Mini-tournaments are increasingly common too. The International Champions Cup is one of the most prominent, featuring 18 leading clubs with games taking place across three continents. It gives fans across the world a chance to see some of their favourite players and teams up close.
Footballers are celebrities in their own right. Many are recognised all over the world, which is why so many companies are keen to sponsor them. Clubs at the top level also have an army of brands that they are associated with.
With no competitive games to prepare for, players have time to work with their own sponsors, and those of their club, during pre-season. They could shoot adverts, have their face scanned for a video game or film their walk-ons for TV broadcasts.
Clubs also produce content for their social media channels and online platforms. These usually try to show fans what’s happening behind the scenes for added engagement.
While all of this is going on, managers will be analysing their squad and deciding who they want to buy and sell.
Ideally, they’ll be able to bring in any signings before pre-season begins. That would give new arrivals a chance to get familiar in their new surroundings, take part of the tactical sessions and be ready to go when the season starts.

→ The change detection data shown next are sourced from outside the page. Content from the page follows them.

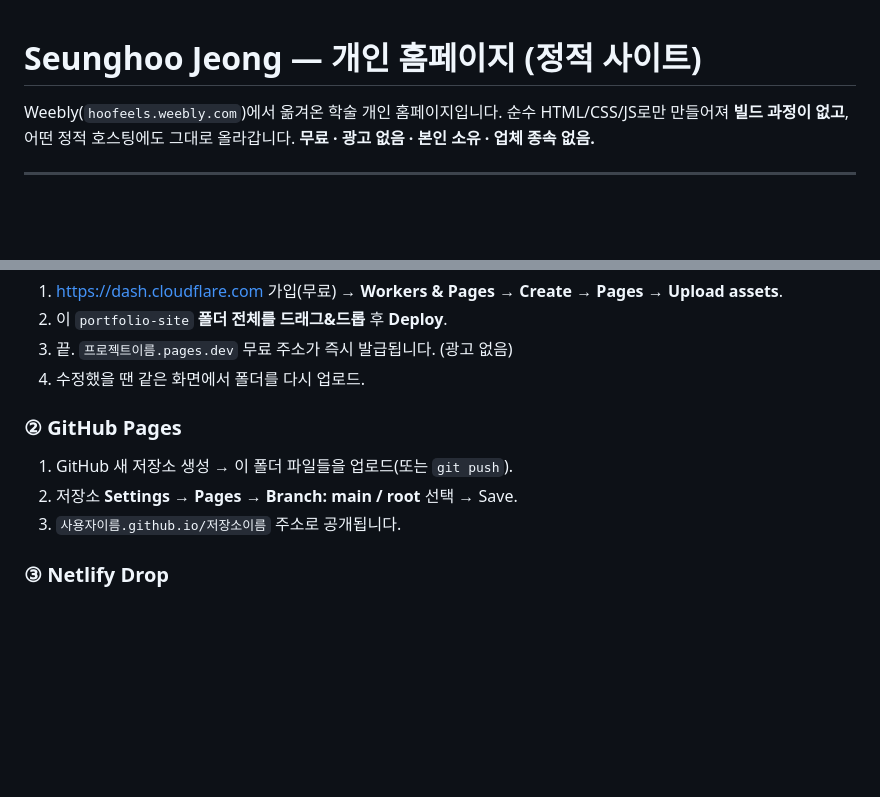
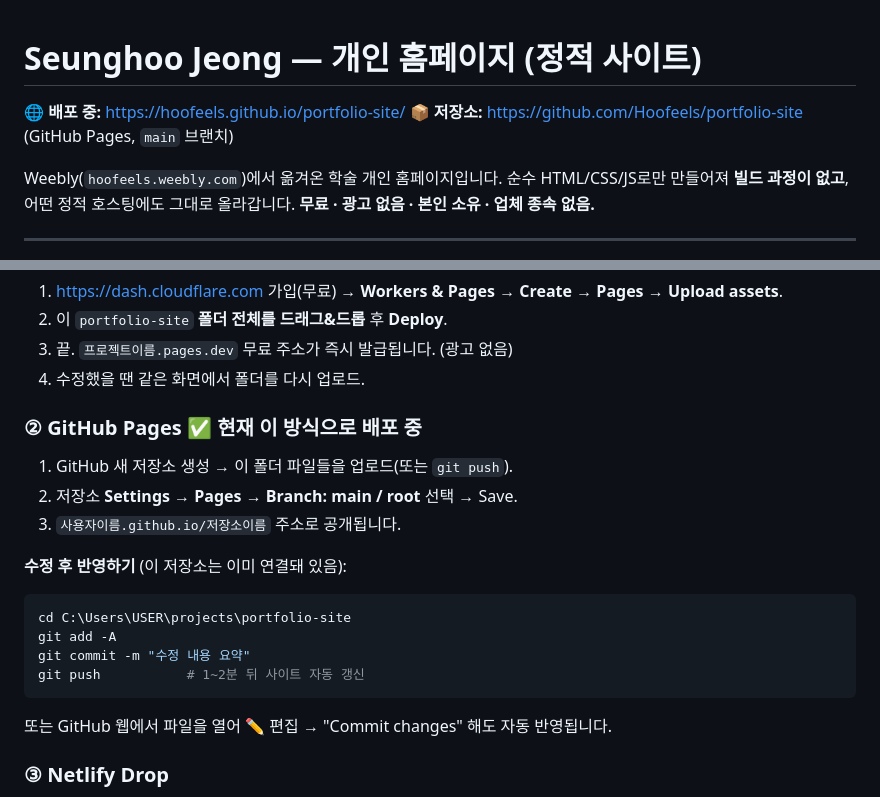
Before and after one commit to Hoofeels/hoofeels.github.io, a Markdown page: README.md, 2 parts joined by grey strips. Rendered like a GitHub page; blank space fills up the shorter version.

Commit message:
docs: record live GitHub Pages URL and update workflow
Co-Authored-By: Claude Opus 4.8 (1M context) <noreply@anthropic.com>

````diff
--- a/README.md
+++ b/README.md
@@ -1,4 +1,7 @@
 # Seunghoo Jeong — 개인 홈페이지 (정적 사이트)
+
+🌐 **배포 중:** <https://hoofeels.github.io/portfolio-site/>
+📦 **저장소:** <https://github.com/Hoofeels/portfolio-site> (GitHub Pages, `main` 브랜치)
 
 Weebly(`hoofeels.weebly.com`)에서 옮겨온 학술 개인 홈페이지입니다.
 순수 HTML/CSS/JS로만 만들어져 **빌드 과정이 없고**, 어떤 정적 호스팅에도 그대로 올라갑니다.
@@ -65,10 +68,19 @@ python -m http.server 8000
 3. 끝. `프로젝트이름.pages.dev` 무료 주소가 즉시 발급됩니다. (광고 없음)
 4. 수정했을 땐 같은 화면에서 폴더를 다시 업로드.
 
-### ② GitHub Pages
+### ② GitHub Pages ✅ 현재 이 방식으로 배포 중
 1. GitHub 새 저장소 생성 → 이 폴더 파일들을 업로드(또는 `git push`).
 2. 저장소 **Settings → Pages → Branch: main / root** 선택 → Save.
 3. `사용자이름.github.io/저장소이름` 주소로 공개됩니다.
+
+**수정 후 반영하기** (이 저장소는 이미 연결돼 있음):
+```powershell
+cd C:\Users\USER\projects\portfolio-site
+git add -A
+git commit -m "수정 내용 요약"
+git push           # 1~2분 뒤 사이트 자동 갱신
+```
+또는 GitHub 웹에서 파일을 열어 ✏️ 편집 → "Commit changes" 해도 자동 반영됩니다.
 
 ### ③ Netlify Drop
 1. <https://app.netlify.com/drop> 접속.
````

But it’s very rare that a club will be able to get all of their business wrapped up before pre-season starts.
Sometimes the selling club will only let a player go after they’ve brought in a replacement. Negotiations over the fee or the player’s contract could take a while. A work permit may be required. There are many more reasons why a deal could drag on.
Once a new player comes in, they’ll be integrated into the team as quickly as possible, though that doesn’t always go smoothly.
The season begins
All of that work and planning is aimed at producing results when the season comes around. But there’s only so much managers can control. They’ll have done their best to make sure their players are fit and understand their roles. Once the whistle blows and the match begins, it’s out of their hands.
All Odds and Markets are correct as of the date of publishing